Last night two presidential candidates fought it out for the second debate before the 2012 election. Today, voters ask the natural question: who won the debate? As usual, the answer depends on who is asked. One side of the media reports that Romney won. Not shockingly, the other side boasts that Obama won. What if we could rely on technology to provide an unbiased, objective report on the outcome of the debate? Introducing ReConstitution 2012 (created by a partnership between SoSo Limited, Vice, and Intel’s The Creator’s Project)
Geeklist offers developers an online haven to present their work, connect with other developers, and gain credit for achievements. Geeklist’s lean staff proudly states that Geeklist was “[b]uilt by developers, for developers… we make geeks lives better every day.” The API allows developers to create their own applications and services and retrieve any needed data from the Geeklist database. The API has remained in private beta since the Geeklist’s original launch, but will open to the public with a 48-hour hackathon from November 30 – December 3.

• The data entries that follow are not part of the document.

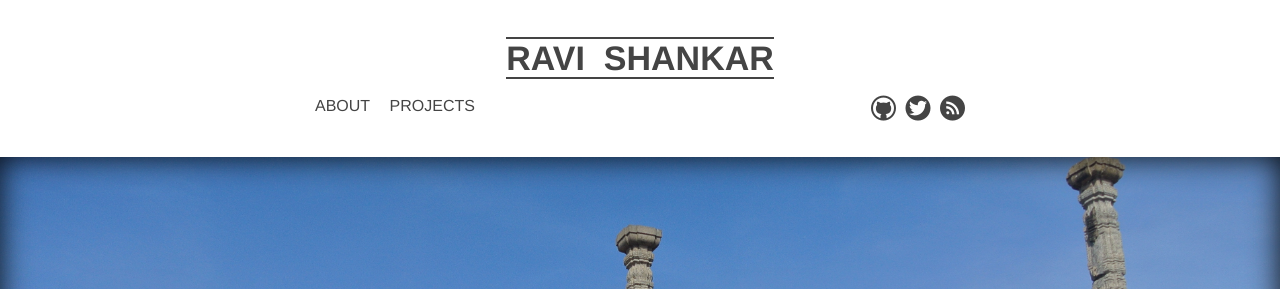
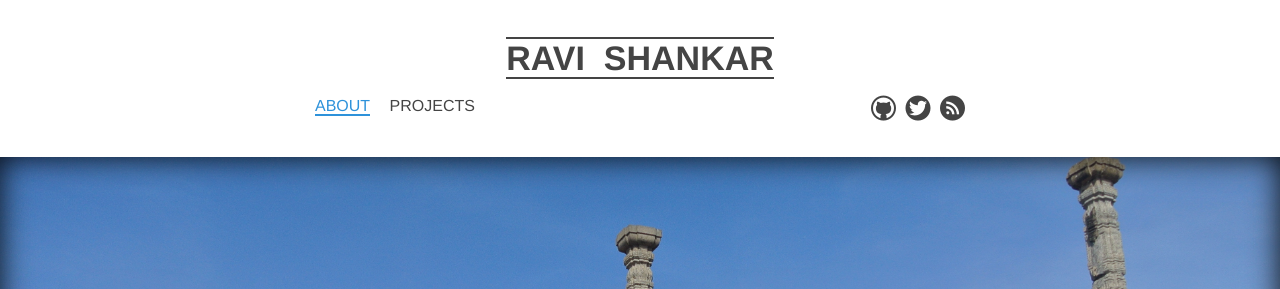
Before and after one commit to ravs/ravs.github.io, a Jekyll site: the page built from about/index.html, in a window 1280 px wide. Shown: the top 289 px of the page. Built offline with Jekyll 4.4.1, drawn with Linux system fonts in a browser that asks for light colours; Markdown is read by kramdown in place of the engine named in the settings.

Commit message:
css change

```diff
--- a/css/main.css
+++ b/css/main.css
@@ -177,6 +177,11 @@ blockquote {
   transition: border 0.15s ease-in;
   -webkit-transition: border 0.15s ease-in;
 }
+.selected a {
+  color: #2E92DA;
+  border-bottom: 2px solid #2E92DA;
+  cursor: default;
+}
 
 .social {
   margin: -39px 0 0 0;
@@ -288,27 +293,6 @@ h3 {
 .meta .block {
 }
 .meta .block div {
-}
-.colophon {
-  margin: 75px -30px -45px -30px;
-  text-align: center;
-}
-.colophon .color, .colophon .typeface {
-  width: 100px;
-  display: inline-block;
-  margin: 5px;
-  font-size: 12px;
-  box-shadow: 0 0 3px #ccc;
-  border-radius: 3px;
-}
-.colophon .typeface b {
-  background-color: #fbfbfb;
-  display: block;
-  width: 100px;
-  height: 19px;
-  text-transform: uppercase;
-  border-bottom: 1px solid #eee;
-  color: #ccc;
 }
 .clear {
   height: 50px;
```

Parse, a leading backend-as-a-Service mobile SDK provider, has launched a new service called Cloud Code making it possible for app developers to add custom backend code that is easily accessible by any client (iOS, Android, HTML5, or via the REST API) without servers.
Having a web API is an essential part of doing business online today. We wanted to help get you started. So we took some time to pull together a list of the RESTful or RESTish (however you choose to view it) API frameworks, that can help you deploy your API faster.
As a developer, good ways to store those often-reused snippets of code that correctly solve a common problem is always useful. Now, there are other solutions to this problem, such as the Snipt API, which I covered previously, but Pastebin.com is the most often used, perhaps because it has beeb the favored place for notes from hacker group LulzSec. Pastebin has a nice, full-featured API, and is simple and free to use, at least at a basic level.
If you’re reading this, I probably don’t have to tell you about Freshmeat. This repository of open source code and projects has been around quite a while, and is used by a number of prominent projects. What you may not know, however, is that Freshmeat offers a well-designed Freshmeat API to help developers access the data on Freshmeat for any purpose that makes sense.
Snipt is a web service that attempts to solve a simple problem: storing commonly used snippets of code, and sharing them with your fellow coders. It seems to do that pretty well, with lots of good options for storing and sharing. Better yet, it has its Snipt API so coders can use this simple storage engine within their own programs.